> _WHAT IS BEING ASKED_
Reproduce the opening lines of the records exactly, please, stopping after the line that contains "(+1 -1 lines).".

> _DATA TO EXAMINE_
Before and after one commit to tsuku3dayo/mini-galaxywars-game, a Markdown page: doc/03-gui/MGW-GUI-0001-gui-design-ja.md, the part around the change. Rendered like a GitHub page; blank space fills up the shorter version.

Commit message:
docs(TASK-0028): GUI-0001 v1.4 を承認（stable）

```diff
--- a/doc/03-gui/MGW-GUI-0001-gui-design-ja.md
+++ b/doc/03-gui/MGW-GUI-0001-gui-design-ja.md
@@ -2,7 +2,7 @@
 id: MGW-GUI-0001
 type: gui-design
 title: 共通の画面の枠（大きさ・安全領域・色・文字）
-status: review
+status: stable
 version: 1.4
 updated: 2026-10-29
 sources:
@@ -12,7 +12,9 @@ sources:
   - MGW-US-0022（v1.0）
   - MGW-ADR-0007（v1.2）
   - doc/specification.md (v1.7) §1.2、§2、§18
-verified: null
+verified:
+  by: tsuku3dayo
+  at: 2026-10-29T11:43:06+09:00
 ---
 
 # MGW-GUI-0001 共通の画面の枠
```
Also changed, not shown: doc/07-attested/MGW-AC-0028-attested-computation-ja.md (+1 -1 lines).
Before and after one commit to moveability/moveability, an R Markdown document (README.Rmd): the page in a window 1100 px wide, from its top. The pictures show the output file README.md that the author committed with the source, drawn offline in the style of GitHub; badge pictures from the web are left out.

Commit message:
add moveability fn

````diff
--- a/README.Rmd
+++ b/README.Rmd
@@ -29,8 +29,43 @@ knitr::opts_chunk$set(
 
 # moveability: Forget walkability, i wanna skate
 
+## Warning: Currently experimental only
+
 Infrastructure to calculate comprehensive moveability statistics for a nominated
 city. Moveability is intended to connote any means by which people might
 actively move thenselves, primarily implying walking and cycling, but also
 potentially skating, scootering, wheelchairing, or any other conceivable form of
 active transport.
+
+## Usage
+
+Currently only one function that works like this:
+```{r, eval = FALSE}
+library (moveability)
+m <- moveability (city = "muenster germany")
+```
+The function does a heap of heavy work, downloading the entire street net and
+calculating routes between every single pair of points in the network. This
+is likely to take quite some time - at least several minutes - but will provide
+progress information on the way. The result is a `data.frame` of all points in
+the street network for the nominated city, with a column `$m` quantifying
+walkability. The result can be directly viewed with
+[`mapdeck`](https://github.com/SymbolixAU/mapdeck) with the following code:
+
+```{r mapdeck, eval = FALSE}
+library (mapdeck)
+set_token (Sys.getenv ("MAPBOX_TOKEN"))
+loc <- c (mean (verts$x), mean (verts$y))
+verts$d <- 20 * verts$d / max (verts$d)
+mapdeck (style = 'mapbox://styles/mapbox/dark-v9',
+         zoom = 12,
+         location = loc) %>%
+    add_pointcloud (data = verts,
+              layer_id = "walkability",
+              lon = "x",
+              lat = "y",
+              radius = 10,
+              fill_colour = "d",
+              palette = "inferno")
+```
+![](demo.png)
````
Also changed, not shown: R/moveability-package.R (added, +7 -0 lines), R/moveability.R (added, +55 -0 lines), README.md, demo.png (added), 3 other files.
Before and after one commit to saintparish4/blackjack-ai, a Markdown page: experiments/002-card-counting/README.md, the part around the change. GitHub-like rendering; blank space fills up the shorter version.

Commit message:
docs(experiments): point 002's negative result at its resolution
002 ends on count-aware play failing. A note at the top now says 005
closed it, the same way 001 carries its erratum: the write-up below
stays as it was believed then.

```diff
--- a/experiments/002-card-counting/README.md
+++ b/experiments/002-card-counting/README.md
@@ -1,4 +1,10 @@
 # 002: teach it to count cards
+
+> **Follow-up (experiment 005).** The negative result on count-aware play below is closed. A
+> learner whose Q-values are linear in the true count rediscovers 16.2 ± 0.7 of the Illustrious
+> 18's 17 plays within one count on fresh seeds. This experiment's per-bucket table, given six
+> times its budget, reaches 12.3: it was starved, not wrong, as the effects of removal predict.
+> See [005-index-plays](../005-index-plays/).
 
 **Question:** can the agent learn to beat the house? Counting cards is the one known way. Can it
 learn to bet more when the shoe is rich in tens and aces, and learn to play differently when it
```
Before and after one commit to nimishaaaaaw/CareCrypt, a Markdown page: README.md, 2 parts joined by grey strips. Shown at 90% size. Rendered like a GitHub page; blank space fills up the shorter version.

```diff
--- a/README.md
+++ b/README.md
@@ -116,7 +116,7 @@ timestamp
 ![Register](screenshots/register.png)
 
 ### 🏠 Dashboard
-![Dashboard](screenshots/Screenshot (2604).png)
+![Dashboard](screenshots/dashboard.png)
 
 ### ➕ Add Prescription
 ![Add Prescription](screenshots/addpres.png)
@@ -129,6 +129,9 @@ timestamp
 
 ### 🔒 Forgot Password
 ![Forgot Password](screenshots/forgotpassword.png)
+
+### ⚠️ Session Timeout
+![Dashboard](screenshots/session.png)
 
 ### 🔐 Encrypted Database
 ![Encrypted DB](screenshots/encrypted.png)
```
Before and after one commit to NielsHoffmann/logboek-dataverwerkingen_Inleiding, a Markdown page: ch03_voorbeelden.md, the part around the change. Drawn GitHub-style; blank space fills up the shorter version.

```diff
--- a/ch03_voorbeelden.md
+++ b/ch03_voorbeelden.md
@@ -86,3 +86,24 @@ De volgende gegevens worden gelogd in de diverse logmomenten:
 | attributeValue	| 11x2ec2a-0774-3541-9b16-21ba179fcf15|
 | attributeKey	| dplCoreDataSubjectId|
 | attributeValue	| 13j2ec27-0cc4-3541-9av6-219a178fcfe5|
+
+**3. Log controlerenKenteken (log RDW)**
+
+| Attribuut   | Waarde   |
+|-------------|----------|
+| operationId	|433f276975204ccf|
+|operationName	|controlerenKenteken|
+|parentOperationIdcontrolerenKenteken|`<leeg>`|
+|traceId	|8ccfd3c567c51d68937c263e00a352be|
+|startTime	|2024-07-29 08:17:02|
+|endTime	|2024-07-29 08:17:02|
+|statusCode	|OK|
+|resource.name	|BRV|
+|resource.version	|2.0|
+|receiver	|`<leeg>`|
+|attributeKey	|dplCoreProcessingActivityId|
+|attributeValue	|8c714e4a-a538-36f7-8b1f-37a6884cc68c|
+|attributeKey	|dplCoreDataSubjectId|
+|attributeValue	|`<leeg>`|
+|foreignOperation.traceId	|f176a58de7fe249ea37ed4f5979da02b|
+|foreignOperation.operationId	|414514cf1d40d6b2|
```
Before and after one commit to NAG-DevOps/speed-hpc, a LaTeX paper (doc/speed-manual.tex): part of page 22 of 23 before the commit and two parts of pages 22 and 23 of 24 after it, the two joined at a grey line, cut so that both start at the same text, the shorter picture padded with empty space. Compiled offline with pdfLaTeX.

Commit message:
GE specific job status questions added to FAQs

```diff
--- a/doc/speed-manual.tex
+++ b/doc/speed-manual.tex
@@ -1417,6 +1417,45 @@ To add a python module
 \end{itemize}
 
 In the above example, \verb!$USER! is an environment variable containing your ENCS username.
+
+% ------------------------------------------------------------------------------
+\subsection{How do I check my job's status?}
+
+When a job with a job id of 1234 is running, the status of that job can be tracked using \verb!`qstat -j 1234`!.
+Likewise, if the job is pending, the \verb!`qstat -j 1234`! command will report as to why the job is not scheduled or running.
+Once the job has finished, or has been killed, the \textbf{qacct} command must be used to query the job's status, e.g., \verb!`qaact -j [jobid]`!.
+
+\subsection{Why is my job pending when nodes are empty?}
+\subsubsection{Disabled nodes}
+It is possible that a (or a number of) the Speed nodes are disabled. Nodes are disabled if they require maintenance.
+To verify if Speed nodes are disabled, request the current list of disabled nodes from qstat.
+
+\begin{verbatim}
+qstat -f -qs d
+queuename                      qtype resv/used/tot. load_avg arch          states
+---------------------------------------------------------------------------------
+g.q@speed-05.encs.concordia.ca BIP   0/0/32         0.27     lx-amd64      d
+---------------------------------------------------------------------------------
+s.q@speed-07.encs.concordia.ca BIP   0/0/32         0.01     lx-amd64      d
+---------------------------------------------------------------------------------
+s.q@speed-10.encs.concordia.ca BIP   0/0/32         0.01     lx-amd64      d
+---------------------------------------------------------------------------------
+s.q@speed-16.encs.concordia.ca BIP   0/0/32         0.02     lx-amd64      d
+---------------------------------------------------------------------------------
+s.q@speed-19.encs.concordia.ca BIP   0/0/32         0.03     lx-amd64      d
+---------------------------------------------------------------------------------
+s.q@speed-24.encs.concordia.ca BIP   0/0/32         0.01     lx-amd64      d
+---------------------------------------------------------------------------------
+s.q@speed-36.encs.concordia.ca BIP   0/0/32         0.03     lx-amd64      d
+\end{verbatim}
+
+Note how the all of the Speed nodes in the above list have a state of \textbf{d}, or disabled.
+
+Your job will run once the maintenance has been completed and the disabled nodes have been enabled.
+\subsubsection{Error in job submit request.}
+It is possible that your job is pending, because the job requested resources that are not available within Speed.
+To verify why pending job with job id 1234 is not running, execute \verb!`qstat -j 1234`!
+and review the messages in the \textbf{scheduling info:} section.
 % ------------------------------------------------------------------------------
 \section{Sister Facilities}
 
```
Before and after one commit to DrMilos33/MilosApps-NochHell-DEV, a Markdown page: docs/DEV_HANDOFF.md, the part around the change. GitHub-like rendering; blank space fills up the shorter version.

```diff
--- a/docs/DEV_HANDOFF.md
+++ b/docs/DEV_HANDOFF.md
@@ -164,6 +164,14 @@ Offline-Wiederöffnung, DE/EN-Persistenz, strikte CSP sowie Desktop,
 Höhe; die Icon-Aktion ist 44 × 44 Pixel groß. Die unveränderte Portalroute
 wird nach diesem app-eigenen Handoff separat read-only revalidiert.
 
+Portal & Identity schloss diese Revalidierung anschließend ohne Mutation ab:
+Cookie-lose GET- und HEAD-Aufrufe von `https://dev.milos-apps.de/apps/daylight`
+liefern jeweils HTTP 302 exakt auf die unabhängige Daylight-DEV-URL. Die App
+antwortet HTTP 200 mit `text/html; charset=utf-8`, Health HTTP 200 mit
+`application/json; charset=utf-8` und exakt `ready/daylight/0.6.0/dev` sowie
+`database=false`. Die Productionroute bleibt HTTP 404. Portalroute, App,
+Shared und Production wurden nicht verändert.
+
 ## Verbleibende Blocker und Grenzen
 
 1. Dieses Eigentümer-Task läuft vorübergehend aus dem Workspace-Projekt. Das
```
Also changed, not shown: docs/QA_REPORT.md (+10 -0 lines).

> _ANSWER TO THIS EXERCISE_
Before and after one commit to tsuku3dayo/mini-galaxywars-game, a Markdown page: doc/03-gui/MGW-GUI-0001-gui-design-ja.md, the part around the change. Rendered like a GitHub page; blank space fills up the shorter version.

Commit message:
docs(TASK-0028): GUI-0001 v1.4 を承認（stable）

```diff
--- a/doc/03-gui/MGW-GUI-0001-gui-design-ja.md
+++ b/doc/03-gui/MGW-GUI-0001-gui-design-ja.md
@@ -2,7 +2,7 @@
 id: MGW-GUI-0001
 type: gui-design
 title: 共通の画面の枠（大きさ・安全領域・色・文字）
-status: review
+status: stable
 version: 1.4
 updated: 2026-10-29
 sources:
@@ -12,7 +12,9 @@ sources:
   - MGW-US-0022（v1.0）
   - MGW-ADR-0007（v1.2）
   - doc/specification.md (v1.7) §1.2、§2、§18
-verified: null
+verified:
+  by: tsuku3dayo
+  at: 2026-10-29T11:43:06+09:00
 ---
 
 # MGW-GUI-0001 共通の画面の枠
```
Also changed, not shown: doc/07-attested/MGW-AC-0028-attested-computation-ja.md (+1 -1 lines).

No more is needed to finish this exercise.